2012 Goal: Query Nickajack. Last night started a new phase for Nickajack that will see my wife and I find a half hour, even if it’s in two fifteen minute chunks, to read at least one scene of Nickajack out loud a night. It’s a great way to hear the adjectives, the filtering, and the misworded dialogue. The intent is to fix these on the fly and to identify spots where props appear or disappear, character motivations aren’t as strong as they could be, and other plot weaknesses that we can then go back and fix up. This is the novel moving forward in a substantive way for the first time since the birth of our daughter, and it feels good to be back into it. If we push hard and have a good product on our hands, we hope to be ready for the first round of alpha readers by January. No later than March is my hope.
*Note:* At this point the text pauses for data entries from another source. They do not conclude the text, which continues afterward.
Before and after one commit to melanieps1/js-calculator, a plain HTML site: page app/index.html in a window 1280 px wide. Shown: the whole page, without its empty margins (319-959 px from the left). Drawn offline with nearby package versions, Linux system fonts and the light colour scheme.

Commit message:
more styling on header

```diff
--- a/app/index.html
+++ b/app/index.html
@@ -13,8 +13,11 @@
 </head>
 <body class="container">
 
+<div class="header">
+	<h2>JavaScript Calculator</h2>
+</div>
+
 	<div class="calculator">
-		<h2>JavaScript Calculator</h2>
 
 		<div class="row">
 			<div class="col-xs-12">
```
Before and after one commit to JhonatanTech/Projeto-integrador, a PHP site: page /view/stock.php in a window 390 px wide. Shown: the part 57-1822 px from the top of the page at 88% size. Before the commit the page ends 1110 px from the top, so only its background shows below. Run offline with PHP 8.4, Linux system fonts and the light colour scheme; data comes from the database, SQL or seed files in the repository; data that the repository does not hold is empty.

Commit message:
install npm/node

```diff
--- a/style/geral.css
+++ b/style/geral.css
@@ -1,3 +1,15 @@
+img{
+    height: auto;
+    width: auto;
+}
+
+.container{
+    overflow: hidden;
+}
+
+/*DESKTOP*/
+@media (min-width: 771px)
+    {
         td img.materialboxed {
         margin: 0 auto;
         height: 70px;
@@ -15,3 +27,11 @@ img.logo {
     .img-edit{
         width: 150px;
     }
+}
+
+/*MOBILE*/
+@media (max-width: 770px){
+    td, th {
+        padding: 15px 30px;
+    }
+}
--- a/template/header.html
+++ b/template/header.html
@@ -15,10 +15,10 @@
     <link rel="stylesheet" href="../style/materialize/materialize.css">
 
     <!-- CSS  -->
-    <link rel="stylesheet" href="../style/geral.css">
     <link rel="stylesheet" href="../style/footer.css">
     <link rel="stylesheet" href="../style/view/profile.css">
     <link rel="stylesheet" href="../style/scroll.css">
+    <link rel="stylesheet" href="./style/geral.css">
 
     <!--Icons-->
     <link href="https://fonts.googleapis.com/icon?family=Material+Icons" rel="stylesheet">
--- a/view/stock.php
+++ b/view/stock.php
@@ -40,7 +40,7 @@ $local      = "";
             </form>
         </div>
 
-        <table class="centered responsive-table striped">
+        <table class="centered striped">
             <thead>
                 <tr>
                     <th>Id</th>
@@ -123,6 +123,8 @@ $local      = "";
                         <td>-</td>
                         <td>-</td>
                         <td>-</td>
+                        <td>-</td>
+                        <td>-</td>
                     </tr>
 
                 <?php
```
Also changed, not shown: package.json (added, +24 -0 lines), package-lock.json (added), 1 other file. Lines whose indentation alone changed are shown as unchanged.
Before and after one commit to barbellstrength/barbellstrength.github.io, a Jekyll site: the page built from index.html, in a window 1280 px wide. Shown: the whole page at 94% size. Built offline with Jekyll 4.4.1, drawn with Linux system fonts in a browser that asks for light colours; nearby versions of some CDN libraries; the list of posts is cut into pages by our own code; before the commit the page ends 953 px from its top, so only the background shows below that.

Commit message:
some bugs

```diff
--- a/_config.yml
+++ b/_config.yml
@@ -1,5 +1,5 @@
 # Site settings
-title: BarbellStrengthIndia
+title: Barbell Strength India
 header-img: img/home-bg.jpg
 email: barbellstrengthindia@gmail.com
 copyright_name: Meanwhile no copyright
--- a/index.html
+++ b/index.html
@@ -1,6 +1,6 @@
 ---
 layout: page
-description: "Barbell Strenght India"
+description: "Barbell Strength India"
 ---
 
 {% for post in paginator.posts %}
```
The ultimate plan is two rounds of external readers, the first likely drawn from those who have seen the novel as we’ve crafted it, and the second drawn from those who have no knowledge of the plot or the twists. Each will be followed by a round of editing based on comments. After both rounds are done, then we’ll be querying this bad boy. We likely wouldn’t have made the 2012 query goal even if we hadn’t had a kid, even if we did work straight through, but I’m still glad I set the goal so high. Occasionally you need something completely out of your grasp to keep you jumping.
If you fall into either of the camps that we’re looking to draw readers from, keep an eye out. I’m not looking for volunteers yet, but I will be soon.
In other writing news, I’ve accepted final edits of my story for Old Weird South, and the publisher is hoping that the anthology is out by December 1. I know that dates like this frequently slide, we’ll see about when it will actually come out. If it does hit that date, or up to 30 days later, that will be three short stories published in 2012. Which is awesome. I’ll need to get my ass in gear if I want to match or top that in 2013, and set my sights on some professional rate sales.
State of the author’s beer. Man…I’ve got to bottle that stuff. It’s okay to hang out in the fermenter, but yeah, I’ve got to get that bottled. Maybe that’s a this weekend thing.
State of the author’s bees. They survived the storm in one piece, and now we’re focusing on winterizing them. This means keeping them fed with sugar syrup and pollen so they have reserves to make it through the hard months ahead. That’ll probably be its own post in the next month or two.
State of the author’s baby. Eight weeks old now and super cute. She should start “hatching” over the next few weeks, but she already looks at us and smiles. This is all part of the process by which she’ll learn what is and isn’t a face, and what is and isn’t a person. So while she smiles at us, she’ll also smile at the cats, the wall, and random spots in the middle distance. Still, any smiling is smiling, and it’s awesome to see.
This month is Nanowrimo. The editing I mentioned above is my primary project, but I think I’m going to pick two other goals.
- Redraft Vampire of Mars
- Finish draft of Antioch, 1098
That’ll be a great start if I am going to try to top this year’s three published stories. Jen Brinn, sage leader of the Cat Vacuuming Society, always cautions to not make sales a goal since they’re beyond the writer’s control…but it would still be nice to at least match this year’s output.
If you’re doing Nanowrimo, best of luck with your projects!
Update: Earlier version of this post stated my baby was eight months not eight weeks old. They grow up fast, but not that fast.